Who's monitoring the outsourced NHS services?

A report finds that private firms are not being properly assessed for their quality of care
Zac Goldsmith: 'I'll trigger a by-election over Heathrow'

Zac Goldsmith: 'I'll trigger a by-election over Heathrow'

The Tory MP said he did not want to stand again unless his party's manifesto ruled out a third runway. But he's doing so. Watch this space
How do Greek voters feel about Syriza's backtracking on its anti-austerity pledge?

How do Greeks feel about Syriza?

Five voters from different backgrounds tell us what they expect from Syriza's charismatic leader Alexis Tsipras
From Iraq to Libya and Syria: The wars that come back to haunt us

The wars that come back to haunt us

David Cameron should not escape blame for his role in conflicts that are still raging, argues Patrick Cockburn
Sam Baker and Lauren Laverne: Too busy to surf? Head to The Pool

Too busy to surf? Head to The Pool

A new website is trying to declutter the internet to help busy women. Holly Williams meets the founders
Heston Blumenthal to cook up a spice odyssey for British astronaut manning the International Space Station

UK's Major Tum to blast off on a spice odyssey

Nothing but the best for British astronaut as chef Heston Blumenthal cooks up his rations
John Harrison's 'longitude' clock sets new record - 300 years on

‘Longitude’ clock sets new record - 300 years on

Greenwich horologists celebrate as it keeps to within a second of real time over a 100-day test
Fears in the US of being outgunned in the vital propaganda wars by Russia, China - and even Isis - have prompted a rethink on overseas broadcasters

Let the propaganda wars begin - again

'Accurate, objective, comprehensive': that was Voice of America's creed, but now its masters want it to promote US policy, reports Rupert Cornwell
Why Japan's incredible long-distance runners will never win the London Marathon

Japan's incredible long-distance runners

Every year, Japanese long-distance runners post some of the world's fastest times – yet, come next weekend, not a single elite competitor from the country will be at the London Marathon
Why does Tom Drury remain the greatest writer you've never heard of?

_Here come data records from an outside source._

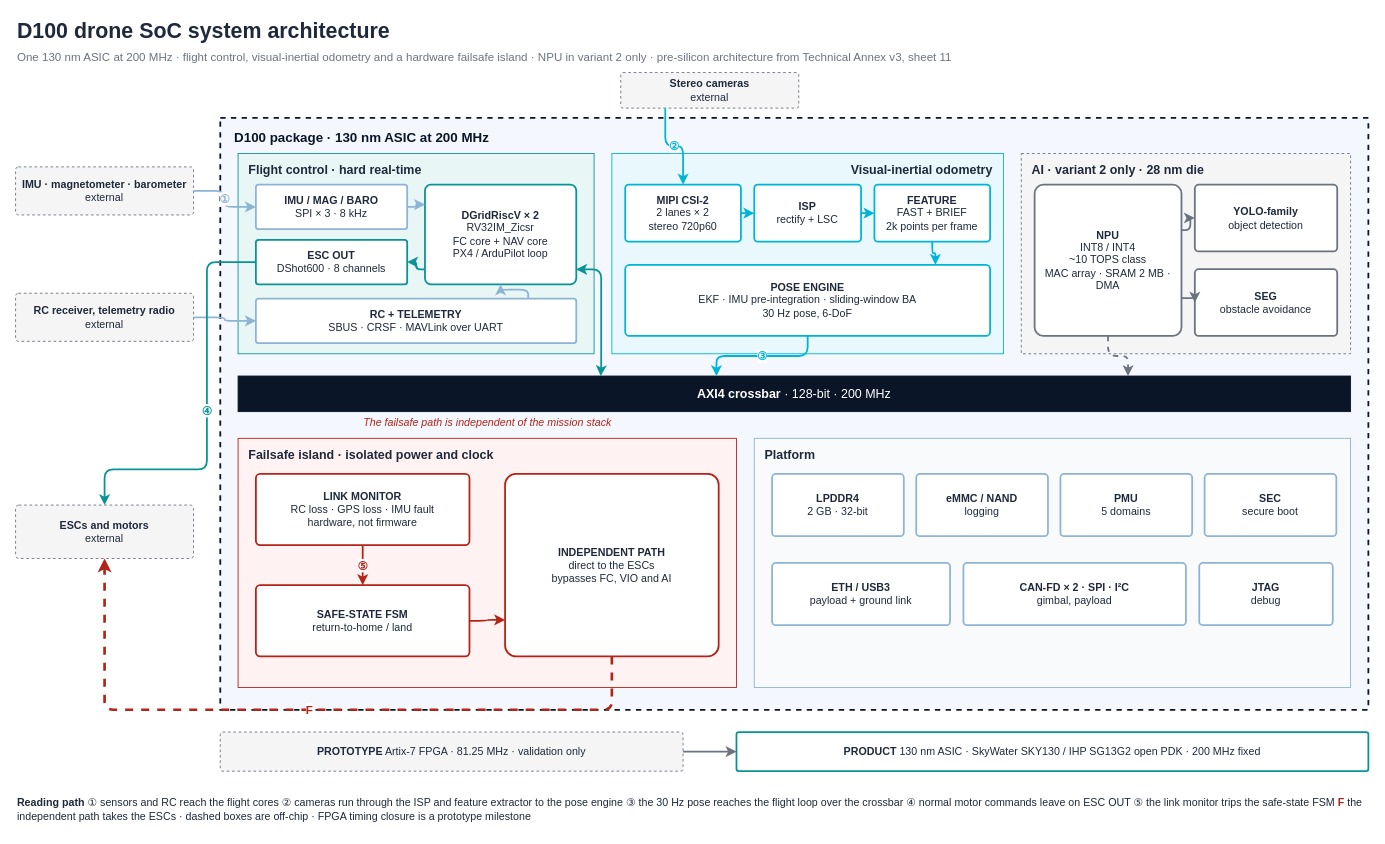
Earlier version of the draw.io diagram public/downloads/d100-architecture.drawio (shekerkamma/deepgrid-dr-silicon-v10). Source tidied: cells renumbered, new cells numbered last; positions are measured from the earlier drawing's top-left corner, leaving out a move shared by most shapes. Both pictures are drawn from the tidied source at 89%, with x=0, y=0 at pixel (15, 15).
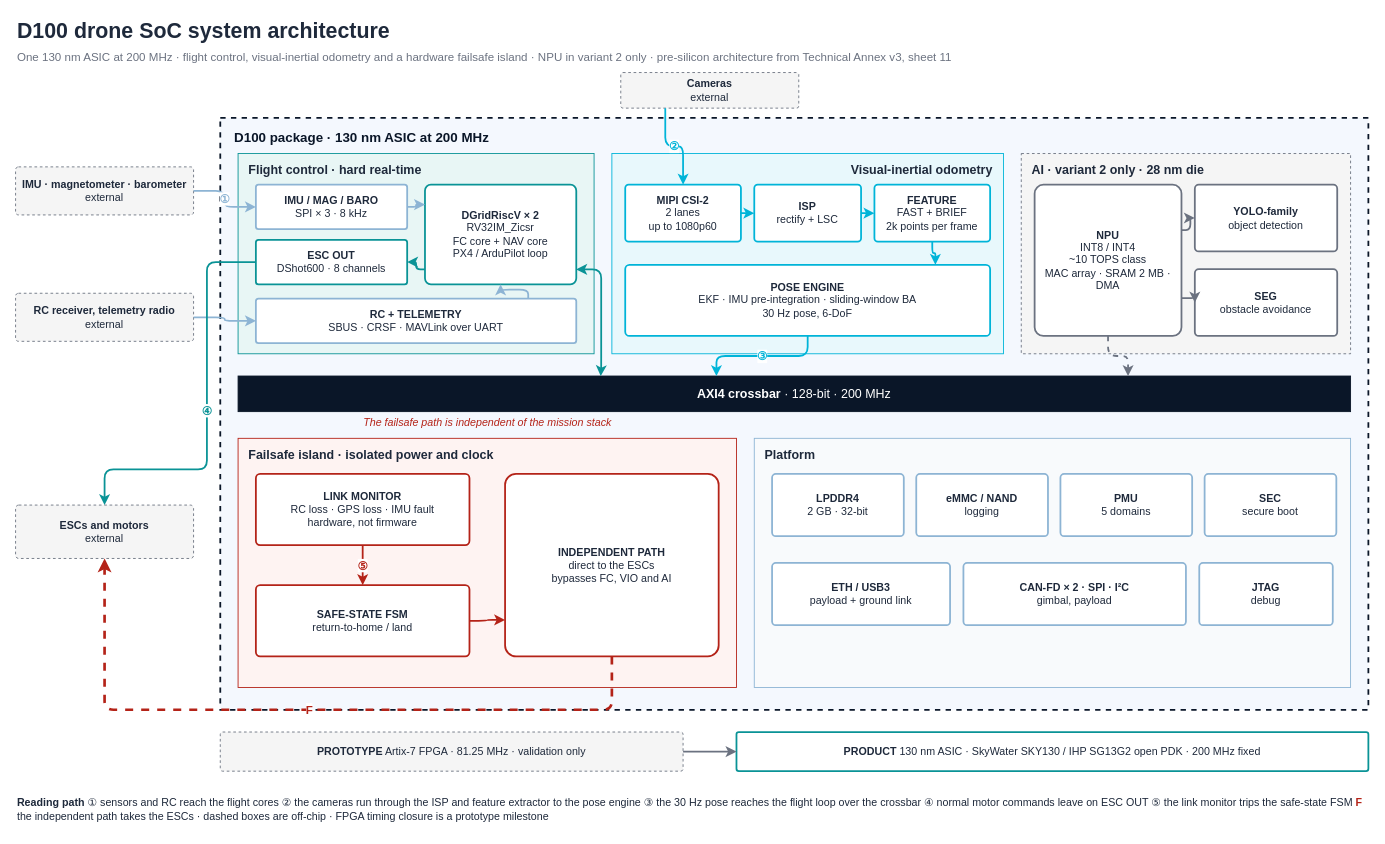
The same page after the edit.

Change to the diagram source:
```diff
@@
-    <mxCell id="5" value="&lt;b&gt;Stereo cameras&lt;/b&gt;&lt;br&gt;external" style="rounded=1;whiteSpace=wrap;html=1;fillColor=#F5F5F5;strokeColor=#6B7280;dashed=1;fontSize=12;fontColor=#1E293B;arcSize=6;" parent="1" vertex="1">
+    <mxCell id="5" value="&lt;b&gt;Cameras&lt;/b&gt;&lt;br&gt;external" style="rounded=1;whiteSpace=wrap;html=1;fillColor=#F5F5F5;strokeColor=#6B7280;dashed=1;fontSize=12;fontColor=#1E293B;arcSize=6;" parent="1" vertex="1">
       <mxGeometry x="680" y="64" width="200" height="40" as="geometry" />
     </mxCell>
@@
-    <mxCell id="15" value="&lt;b&gt;MIPI CSI-2&lt;/b&gt;&lt;br&gt;2 lanes × 2&lt;br&gt;stereo 720p60" style="rounded=1;whiteSpace=wrap;html=1;fillColor=#FFFFFF;strokeColor=#00B4D8;strokeWidth=2;fontSize=12;fontColor=#1E293B;arcSize=6;" parent="1" vertex="1">
+    <mxCell id="15" value="&lt;b&gt;MIPI CSI-2&lt;/b&gt;&lt;br&gt;2 lanes&lt;br&gt;up to 1080p60" style="rounded=1;whiteSpace=wrap;html=1;fillColor=#FFFFFF;strokeColor=#00B4D8;strokeWidth=2;fontSize=12;fontColor=#1E293B;arcSize=6;" parent="1" vertex="1">
       <mxGeometry x="685" y="190" width="130" height="64" as="geometry" />
     </mxCell>
@@
-    <mxCell id="40" value="&lt;b&gt;Reading path&lt;/b&gt;   ① sensors and RC reach the flight cores   ② cameras run through the ISP and feature extractor to the pose engine   ③ the 30 Hz pose reaches the flight loop over the crossbar   ④ normal motor commands leave on ESC OUT   ⑤ the link monitor trips the safe-state FSM   &lt;font color='#B42318'&gt;&lt;b&gt;F&lt;/b&gt;&lt;/font&gt; the independent path takes the ESCs   ·   dashed boxes are off-chip   ·   FPGA timing closure is a prototype milestone" style="text;html=1;align=left;verticalAlign=middle;whiteSpace=wrap;fontSize=12;fontColor=#1E293B;" parent="1" vertex="1">
+    <mxCell id="40" value="&lt;b&gt;Reading path&lt;/b&gt;   ① sensors and RC reach the flight cores   ② the cameras run through the ISP and feature extractor to the pose engine   ③ the 30 Hz pose reaches the flight loop over the crossbar   ④ normal motor commands leave on ESC OUT   ⑤ the link monitor trips the safe-state FSM   &lt;font color='#B42318'&gt;&lt;b&gt;F&lt;/b&gt;&lt;/font&gt; the independent path takes the ESCs   ·   dashed boxes are off-chip   ·   FPGA timing closure is a prototype milestone" style="text;html=1;align=left;verticalAlign=middle;whiteSpace=wrap;fontSize=12;fontColor=#1E293B;" parent="1" vertex="1">
       <mxGeometry y="870" width="1520" height="44" as="geometry" />
     </mxCell>
```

Tom Drury: The quiet American

His debut was considered one of the finest novels of the past 50 years, and he is every bit the equal of his contemporaries, Jonathan Franzen, Dave Eggers and David Foster Wallace
You should judge a person by how they peel a potato

You should judge a person by how they peel a potato

Dave Hax's domestic tips are reminiscent of George Orwell's tea routine. The world might need revolution, but we like to sweat the small stuff, says DJ Taylor
Beige is back: The drab car colours of the 1970s are proving popular again

Beige to the future

Flares and flounce are back on catwalks but a revival in ’70s car paintjobs was a stack-heeled step too far – until now
Bill Granger recipes: Our chef's dishes highlight the delicate essence of fresh cheeses

Bill Granger cooks with fresh cheeses

More delicate on the palate, milder, fresh cheeses can also be kinder to the waistline
Aston Villa vs Liverpool: 'This FA Cup run has been wonderful,' says veteran Shay Given

Shay Given: 'This FA Cup run has been wonderful'

The Villa keeper has been overlooked for a long time and has unhappy memories of the national stadium – but he is savouring his chance to play at Wembley
Timeless drama of Championship race in league of its own - Michael Calvin

Michael Calvin's Last Word

Timeless drama of Championship race in league of its own